“If you treasure it, measure it” was how Sir Gus O’Donnell, the Secretary to the Cabinet, introduced his talk on well-being at the end of last week.
Entitled Well-being statistics: How will Whitehall respond, the most important man in the civil service, took the chance to outline how the government machine sees well-being in the context of making policy and what action is taking to embed the idea. He was talking to a packed room of civil servants, commissioners, experts and interested observers.
The first thing that was obvious from the talk was the seriousness with which the government sees well-being. Alongside economic indicators, it is set to become the driver for policy and funding decisions. Asked what areas of policy well-being doesn’t have relevance, Sir Gus responded that it was an ‘empty set’.
Indicating that it means business, the civil service is doing the following:
- Holding five events between now and the end of 2011 for senior civil servants to educate them about using well-being in decision-making
- Including well-being in the mandatory training for all fast stream civil servants
- Updating HM Treasury’s Green Book on economic analysis, to include guidance on valuing well-being (completed in July 2011)
- Publishing and distributing practical examples of how well-being has been used to drive policy decisions (coming soon)
From the talk, and subsequent discussion around the room, it was very clear that organisations that can demonstrate their impact on well-being are at a distinct advantage when it comes to decisions on policy and funding.
Concluding the session, Sir Gus O’Donnell outlined his vision for the growth of well-being as the driver for policy and funding decisions. Once well-being shows what it can do, the benefits will be self-evident, he said.

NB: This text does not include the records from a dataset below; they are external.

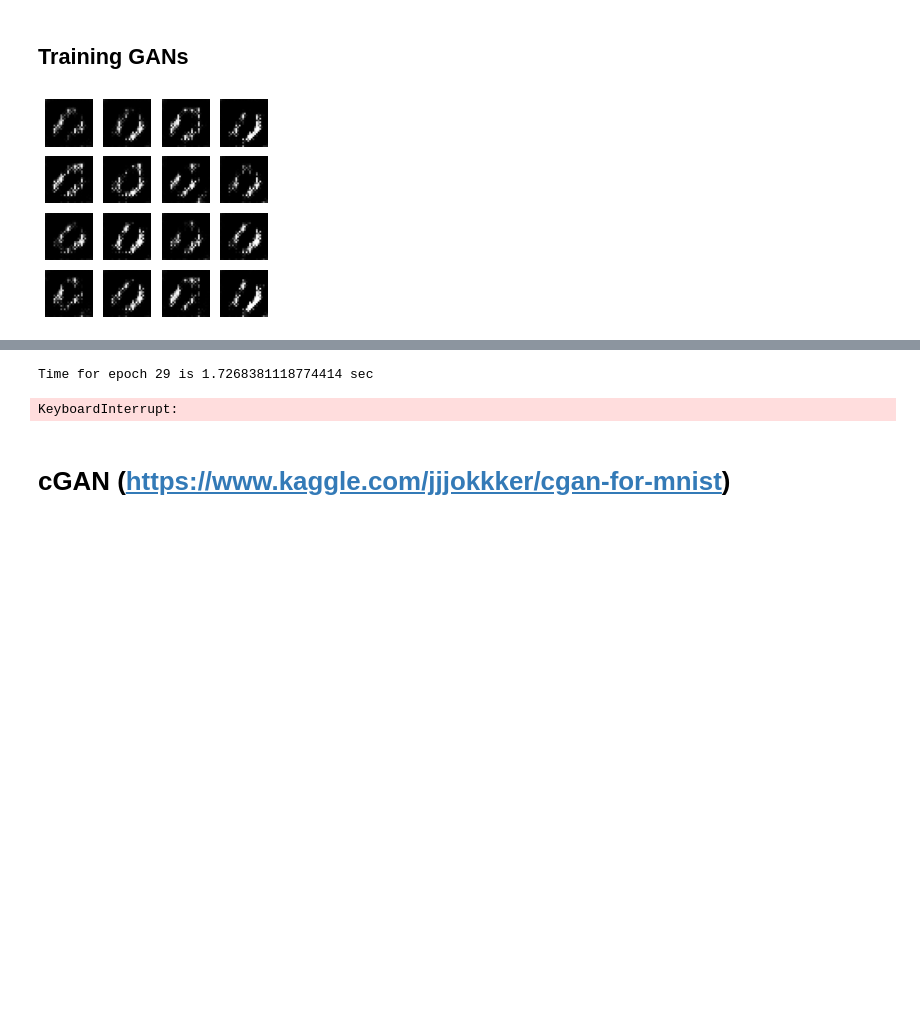
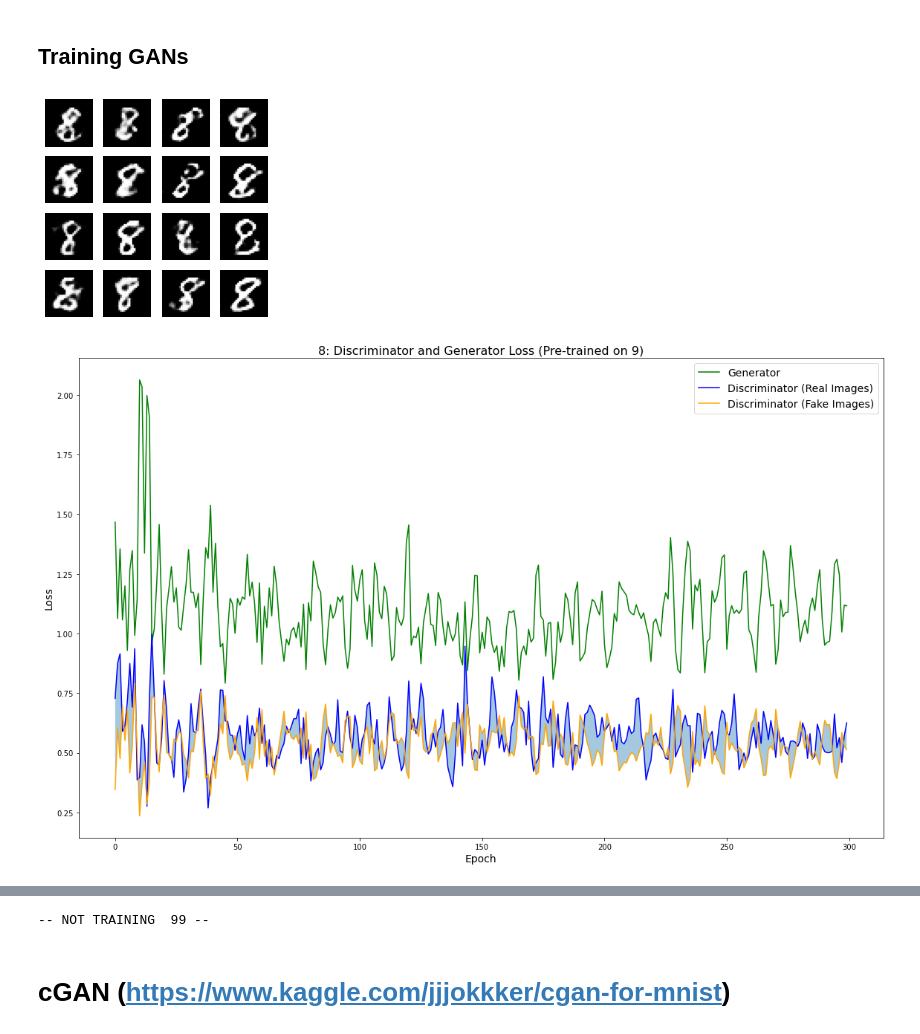
Before and after one commit to iamfredo/gans_mnist, a Jupyter notebook: gans_test.ipynb, the cells around one changed output, grey strips where cells are left out. Drawn from its saved outputs; the diff is of its cells as text; code cells hidden in the pictures; blank space fills up the shorter version.

```diff
--- a/gans_test.ipynb
+++ b/gans_test.ipynb
@@ -526,14 +519,14 @@ train_data_svm_x = []
 train_data_svm_y = []
 
 for i in range(10):
-      for img in classes[f"df_{i}"][:2000]:
+      for img in classes[f"df_{i}"][:1500]:
             train_data_svm_x.append(img)
             train_data_svm_y.append(i)
 
 svm_model = svm.SVC(kernel="rbf", C=5, gamma=0.01)  # C and gamma based on hyperparameter tuning results
-svm_model.fit(np.reshape(train_data_svm_x, (20000,784)), train_data_svm_y)
-predictions = svm_model.predict(X_test[:2000].reshape(2000,784))
-classification_score = classification_report(y_test[:2000], predictions)
+svm_model.fit(np.reshape(train_data_svm_x, (15000,784)), train_data_svm_y)
+predictions = svm_model.predict(X_test[:1500].reshape(1500,784))
+classification_score = classification_report(y_test[:1500], predictions)
 
 print(classification_score)
 # %% [output]
@@ -556,16 +549,16 @@ weighted avg       0.97      0.97      0.97      2000
 # %%
 # Function to evaluate generated images
 def evaluate_images_w_svm(imgs_dict, digit):
-      G_arr = np.empty(shape=(500, 128, 28, 28, 1))
-      for i in range(500):
+      G_arr = np.empty(shape=(300, 128, 28, 28, 1))
+      for i in range(300):
             G_arr[i] = np.asarray(imgs_dict[i])
 
       preds = []
       plt.figure(figsize=(16,10))
-      for i in range(500):
+      for i in range(300):
             predictions = svm_model.predict(G_arr[i].reshape(128,784))
             # classification_report(np.full(shape=256, fill_value=2), predictions)
-            acc = accuracy_score(np.full(shape=128, fill_value=digit[-1]), predictions)
+            acc = accuracy_score(np.full(shape=128, fill_value=int(digit[-1])), predictions)
             preds.append(acc)
       # Save accuracies to dataframe and save it locally
       save_accuracy(preds, digit)
@@ -586,3 +579,6 @@ def save_accuracy(accuracies_list, dataclass):
     os.makedirs(path)
   df = pd.DataFrame(accuracies_list)
   df.to_csv(path + f"/accuracy_{dataclass}.csv")
+# %%
+for i in range(1,10):
+  print(i)
@@ -590,9 +596,11 @@ def save_accuracy(accuracies_list, dataclass):
 ## Training GANs
 # %%
 # GAN Training Loop
+pd.options.mode.chained_assignment = None  # default='warn'
+
 
 imgs_dicts = {}
-for i in range(500):
+for i in range(1,10):
   print(f"** TRAINING  {i} **")
   gen_loss_dict = {}
   dis_loss_dict = {}
@@ -605,46 +613,47 @@ for i in range(500):
   imgs_dicts[str(i)] = {}
   generator = create_generator_model()
   discriminator = make_discriminator_model()
-  train(datasets_train[i], str(i), 500, generator=generator, discriminator=discriminator, save_images_dict=imgs_dicts[str(i)])
+  train(datasets_train[i], str(i), 300, generator=generator, discriminator=discriminator, save_images_dict=imgs_dicts[str(i)])
   save_losses(loss_lists=[[x.numpy() for x in g_loss_plot],[x.numpy() for x in d_real_loss_plot],[x.numpy() for x in d_fake_loss_plot]], dataclass=i)
   plot_loss(str(i), d_loss_plot, g_loss_plot, d_real_loss_plot, d_fake_loss_plot)
 
   # Evaluate generated images using SVM classifier
   evaluate_images_w_svm(imgs_dicts[str(i)], str(i))
 
-  for j in range(500):
+  for j in range(10):
     if i != j:
       print(f"** TRAINING  {i}{j} **")
       imgs_dicts[f"{i}{j}"] = {}
       generator_cpy = tf.keras.models.clone_model(generator)
       generator_cpy.build((None, 100)) # replace 10 with number of variables in input layer
       generator_cpy.compile(optimizer=generator_optimizer, loss='categorical_crossentropy')
       generator_cpy.set_weights(generator.get_weights())
       discriminator_cpy = tf.keras.models.clone_model(discriminator)
       discriminator_cpy.build((None, [28, 28, 1])) # replace 10 with number of variables in input layer
       discriminator_cpy.compile(optimizer=discriminator_optimizer, loss='categorical_crossentropy')
       discriminator_cpy.set_weights(discriminator.get_weights())
 
       gen_loss_dict = {}
       dis_loss_dict = {}
       d_loss_plot = []
       d_real_loss_plot = []
       d_fake_loss_plot = []
       g_loss_plot = []
 
-      train(datasets_train[j], f"{i}{j}", 500, generator=generator_cpy, discriminator=discriminator_cpy, save_images_dict=imgs_dicts[f"{i}{j}"])
+      train(datasets_train[j], f"{i}{j}", 300, generator=generator_cpy, discriminator=discriminator_cpy, save_images_dict=imgs_dicts[f"{i}{j}"])
       save_losses(loss_lists=[[x.numpy() for x in g_loss_plot],[x.numpy() for x in d_real_loss_plot],[x.numpy() for x in d_fake_loss_plot]], dataclass=f"{i}{j}")
       plot_loss(f"{i}{j}", d_loss_plot, g_loss_plot, d_real_loss_plot, d_fake_loss_plot)
 
       # Evaluate generated images using SVM classifier
       evaluate_images_w_svm(imgs_dicts[f"{i}{j}"], f"{i}{j}")
-
+      """
       # Sleep for 60 seconds every 2nd round (cool down GPU)
       if j % 2 != 0:
-        print(" ++ Waiting 60 Seconds. ++")
-        time.sleep(60)
-
+        print(" ++ Waiting 20 Seconds. ++")
+        time.sleep(20)
+      """
     else:
       print(f"-- NOT TRAINING  {i}{j} --")
 # %% [output]
-[figure, old version]
+[figure, new version]
+[figure, added]
@@ -651,5 +661,4 @@ for i in range(500):
-Time for epoch 29 is 1.7268381118774414 sec
+-- NOT TRAINING  99 --
-KeyboardInterrupt:
 # %%
 from sklearn.model_selection import GridSearchCV
 
```
Also changed, not shown: parts of 6 cells of this notebook.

Sir Gus O’Donnell was speaking at an event in Westminster on 2 November 2011 hosted by the All-Party Parliamentary Group on Well-being Economics.